According to a revenue forecast shared with budget writers on Wednesday, the state will bring in $34.95 billion in revenue over the next two years, but that’s hardly an increase from the current budget appropriations, and estimated increased costs for Medicaid will more than eat up the difference.
Another agenda item that would require more funding is expanding the Next Level Manufacturing program, which provides up to $200,000 in matching grants to manufacturers implementing hardware or software that produces health care equipment or improves manufacturing capability, capacity, speed and quality.
The grant program has $4 million in funding currently. It’s unclear exactly how much Holcomb would like to increase it.
Holcomb said it’s “very important” that the state receive more federal aid in order to pursue any of these agenda items with increased costs. Earlier this year, the state received $2.4 billion in federal coronavirus relief aid.
“We’re anxiously awaiting the progress that seems to be being made right now in Washington,” Holcomb said.
He said if the state doesn’t receive more financial support from Congress, then some of his agenda items “may not happen.”
“It’s that blunt,” Holcomb said. “Or we may have to wait longer as our economy continues to grow and pull us out of this.”
Among new items on his agenda, Holcomb plans to make COVID-19 liability protection for businesses, schools and nonprofits a priority, permanently expand telemedicine services, expand options for virtual public meetings and remove barriers for Hoosiers to reinstate their driver’s licenses.
Holcomb also wants to move the State Board of Education and the Indiana Charter School Board to the Department of Education.
Other items on the agenda largely centered on continuing work his administration has already started, such as reviewing and considering the recommendations made by the Teacher Pay Commission, which shared nearly 40 suggestions for how to increase funding for teacher compensation last week.
Another priority will be tweaking the eligibility requirements for the Next Level Broadband program to allow applications from more areas struggling to obtain high-speed internet access. His agenda does not include pursuing more funding for the $100 million program, which has about $21 million remaining.
Holcomb also will pursue legislation to require businesses to provide reasonable accommodations for pregnant workers — something that failed to pass through the Indiana General Assembly in the 2020 session.
“Maybe the second time’s the charm,” Holcomb said. “I’m given a little confidence in the fact that there have been other items that the lieutenant governor and I have pushed that haven’t been successful the first time.
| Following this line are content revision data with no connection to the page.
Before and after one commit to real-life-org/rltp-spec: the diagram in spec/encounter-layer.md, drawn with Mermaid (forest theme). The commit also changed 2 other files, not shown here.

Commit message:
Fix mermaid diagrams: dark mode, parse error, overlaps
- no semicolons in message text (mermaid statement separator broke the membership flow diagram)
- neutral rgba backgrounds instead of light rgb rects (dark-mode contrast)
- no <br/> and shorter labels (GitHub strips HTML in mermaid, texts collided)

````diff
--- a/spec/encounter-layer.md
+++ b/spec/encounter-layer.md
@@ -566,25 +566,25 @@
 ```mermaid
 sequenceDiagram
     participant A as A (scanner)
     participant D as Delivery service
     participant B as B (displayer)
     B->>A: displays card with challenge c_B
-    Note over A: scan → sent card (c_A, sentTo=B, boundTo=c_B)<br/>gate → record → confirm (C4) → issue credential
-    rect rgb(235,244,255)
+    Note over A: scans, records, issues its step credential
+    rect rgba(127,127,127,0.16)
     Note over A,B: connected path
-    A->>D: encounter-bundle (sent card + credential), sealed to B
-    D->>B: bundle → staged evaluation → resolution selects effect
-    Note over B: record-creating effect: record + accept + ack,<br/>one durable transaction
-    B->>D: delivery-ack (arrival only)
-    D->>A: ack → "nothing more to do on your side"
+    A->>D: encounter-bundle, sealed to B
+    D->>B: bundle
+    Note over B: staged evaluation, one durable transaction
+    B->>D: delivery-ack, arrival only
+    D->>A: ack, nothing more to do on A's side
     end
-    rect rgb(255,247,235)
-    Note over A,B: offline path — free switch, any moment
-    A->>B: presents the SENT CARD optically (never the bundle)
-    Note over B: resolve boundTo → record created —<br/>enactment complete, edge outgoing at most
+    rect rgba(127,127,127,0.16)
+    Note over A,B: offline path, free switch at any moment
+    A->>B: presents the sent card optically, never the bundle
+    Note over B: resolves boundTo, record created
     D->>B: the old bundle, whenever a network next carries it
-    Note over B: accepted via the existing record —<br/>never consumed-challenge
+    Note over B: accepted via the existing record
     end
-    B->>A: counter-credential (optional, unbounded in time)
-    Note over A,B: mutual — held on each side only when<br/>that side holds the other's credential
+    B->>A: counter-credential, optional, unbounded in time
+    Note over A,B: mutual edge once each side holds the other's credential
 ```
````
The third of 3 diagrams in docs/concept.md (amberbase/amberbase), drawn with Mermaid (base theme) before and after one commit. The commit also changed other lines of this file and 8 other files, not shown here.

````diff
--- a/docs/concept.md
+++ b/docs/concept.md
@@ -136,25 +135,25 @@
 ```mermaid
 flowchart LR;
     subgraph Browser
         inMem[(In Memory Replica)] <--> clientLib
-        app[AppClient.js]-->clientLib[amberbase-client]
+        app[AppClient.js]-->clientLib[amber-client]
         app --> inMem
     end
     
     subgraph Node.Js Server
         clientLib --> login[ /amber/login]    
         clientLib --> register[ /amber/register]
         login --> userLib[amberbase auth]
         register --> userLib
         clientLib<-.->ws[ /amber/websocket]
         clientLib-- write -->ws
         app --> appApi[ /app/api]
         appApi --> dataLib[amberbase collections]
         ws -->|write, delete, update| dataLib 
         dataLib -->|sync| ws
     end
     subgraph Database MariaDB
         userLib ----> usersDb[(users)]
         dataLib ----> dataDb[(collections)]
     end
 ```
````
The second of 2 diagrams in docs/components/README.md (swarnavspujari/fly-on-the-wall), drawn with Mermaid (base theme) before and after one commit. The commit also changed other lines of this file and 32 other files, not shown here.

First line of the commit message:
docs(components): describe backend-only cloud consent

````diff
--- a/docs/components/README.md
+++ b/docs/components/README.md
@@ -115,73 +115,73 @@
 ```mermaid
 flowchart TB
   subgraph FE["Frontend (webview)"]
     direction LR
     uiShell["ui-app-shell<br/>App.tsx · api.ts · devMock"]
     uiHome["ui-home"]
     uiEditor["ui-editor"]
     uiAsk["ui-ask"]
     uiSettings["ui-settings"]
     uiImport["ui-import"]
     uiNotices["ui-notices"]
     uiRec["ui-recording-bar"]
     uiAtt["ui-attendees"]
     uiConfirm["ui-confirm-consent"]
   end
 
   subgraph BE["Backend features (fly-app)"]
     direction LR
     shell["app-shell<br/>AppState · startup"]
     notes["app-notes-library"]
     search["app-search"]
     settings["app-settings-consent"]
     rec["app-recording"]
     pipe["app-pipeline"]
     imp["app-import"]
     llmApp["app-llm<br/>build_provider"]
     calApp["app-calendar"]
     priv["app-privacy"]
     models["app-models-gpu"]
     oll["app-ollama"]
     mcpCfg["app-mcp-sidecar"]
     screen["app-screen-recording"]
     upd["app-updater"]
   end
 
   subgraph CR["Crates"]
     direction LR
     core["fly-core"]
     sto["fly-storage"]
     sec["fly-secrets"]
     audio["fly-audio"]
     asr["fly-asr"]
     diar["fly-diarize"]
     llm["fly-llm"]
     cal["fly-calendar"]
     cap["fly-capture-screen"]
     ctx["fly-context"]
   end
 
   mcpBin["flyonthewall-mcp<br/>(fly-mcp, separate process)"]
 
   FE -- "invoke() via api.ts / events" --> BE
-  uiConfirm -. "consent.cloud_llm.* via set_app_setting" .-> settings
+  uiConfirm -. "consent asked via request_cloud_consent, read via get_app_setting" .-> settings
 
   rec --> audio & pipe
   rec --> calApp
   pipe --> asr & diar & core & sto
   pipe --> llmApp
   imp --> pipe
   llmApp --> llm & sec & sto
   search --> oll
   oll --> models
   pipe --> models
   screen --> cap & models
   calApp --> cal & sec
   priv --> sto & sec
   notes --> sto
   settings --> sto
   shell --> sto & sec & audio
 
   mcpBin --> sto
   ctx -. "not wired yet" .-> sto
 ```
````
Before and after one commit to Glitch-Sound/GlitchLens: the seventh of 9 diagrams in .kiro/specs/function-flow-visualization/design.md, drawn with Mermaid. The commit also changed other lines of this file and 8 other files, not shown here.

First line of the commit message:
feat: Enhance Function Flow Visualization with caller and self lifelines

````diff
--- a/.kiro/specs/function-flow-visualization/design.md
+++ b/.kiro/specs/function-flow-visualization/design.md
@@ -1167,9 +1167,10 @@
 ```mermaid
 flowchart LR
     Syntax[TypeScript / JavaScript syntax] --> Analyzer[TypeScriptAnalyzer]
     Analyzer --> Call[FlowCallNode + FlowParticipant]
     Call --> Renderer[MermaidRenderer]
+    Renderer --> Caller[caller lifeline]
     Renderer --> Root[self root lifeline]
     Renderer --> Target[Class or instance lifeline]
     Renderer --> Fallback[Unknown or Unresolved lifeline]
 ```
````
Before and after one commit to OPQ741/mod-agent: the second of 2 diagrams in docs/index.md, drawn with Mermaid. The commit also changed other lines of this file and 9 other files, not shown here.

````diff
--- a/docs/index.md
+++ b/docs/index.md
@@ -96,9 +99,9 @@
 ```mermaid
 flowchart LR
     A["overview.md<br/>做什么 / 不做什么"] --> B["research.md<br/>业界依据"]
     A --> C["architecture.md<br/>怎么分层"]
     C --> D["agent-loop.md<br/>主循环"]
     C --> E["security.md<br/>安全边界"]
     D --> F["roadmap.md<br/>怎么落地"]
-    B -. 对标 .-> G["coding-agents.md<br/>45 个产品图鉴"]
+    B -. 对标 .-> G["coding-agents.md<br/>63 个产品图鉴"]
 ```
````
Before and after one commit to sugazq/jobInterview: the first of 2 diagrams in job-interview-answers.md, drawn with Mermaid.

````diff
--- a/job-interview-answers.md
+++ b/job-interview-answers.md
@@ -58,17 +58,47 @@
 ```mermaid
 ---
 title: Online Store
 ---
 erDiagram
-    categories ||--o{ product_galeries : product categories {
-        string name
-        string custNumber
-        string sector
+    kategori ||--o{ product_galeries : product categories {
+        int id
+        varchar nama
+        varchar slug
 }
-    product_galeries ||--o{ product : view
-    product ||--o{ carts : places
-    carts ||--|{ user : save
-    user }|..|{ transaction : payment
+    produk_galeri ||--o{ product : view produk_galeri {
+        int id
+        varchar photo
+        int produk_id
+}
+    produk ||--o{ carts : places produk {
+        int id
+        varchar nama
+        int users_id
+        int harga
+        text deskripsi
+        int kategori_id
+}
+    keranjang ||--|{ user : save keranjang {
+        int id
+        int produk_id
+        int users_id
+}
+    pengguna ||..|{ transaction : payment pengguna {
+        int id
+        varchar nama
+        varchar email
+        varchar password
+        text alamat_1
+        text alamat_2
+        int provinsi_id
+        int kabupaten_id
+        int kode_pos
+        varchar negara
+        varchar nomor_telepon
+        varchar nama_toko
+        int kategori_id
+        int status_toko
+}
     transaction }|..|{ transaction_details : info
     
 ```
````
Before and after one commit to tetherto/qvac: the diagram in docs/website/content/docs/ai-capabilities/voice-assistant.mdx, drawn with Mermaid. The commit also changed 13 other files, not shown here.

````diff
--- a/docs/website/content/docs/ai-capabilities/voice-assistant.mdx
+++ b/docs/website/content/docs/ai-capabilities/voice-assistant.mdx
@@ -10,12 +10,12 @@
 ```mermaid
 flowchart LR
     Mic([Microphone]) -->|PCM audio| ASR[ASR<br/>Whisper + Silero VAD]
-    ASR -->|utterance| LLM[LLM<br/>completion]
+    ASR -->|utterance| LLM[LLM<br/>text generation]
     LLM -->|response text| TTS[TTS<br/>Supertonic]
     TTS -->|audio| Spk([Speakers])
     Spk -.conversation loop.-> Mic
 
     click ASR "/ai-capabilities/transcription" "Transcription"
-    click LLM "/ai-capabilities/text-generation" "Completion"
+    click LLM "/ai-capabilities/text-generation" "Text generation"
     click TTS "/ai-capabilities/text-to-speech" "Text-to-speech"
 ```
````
But, if at first you don’t succeed, try, try again.”
Additional ongoing initiatives that are on his agenda include finishing Interstate 69, building more hiking and biking trails across the state, continuing work on the commuter rail West Lake Corridor project and equipping Indiana State Police with body cameras by next spring.
Holcomb’s agenda also calls for a statewide assessment to provide information on housing needs on a county-by-county level and an assessment of local health departments and the state’s delivery of public health services during the pandemic.
Holcomb said his goal with the assessments of local health departments is to understand what they’ve learned during the public health crisis.
“It’s just an honest assessment of where we are right now and how can we be stronger,” Holcomb said.
The 2021 legislative session is scheduled to start Jan. 4.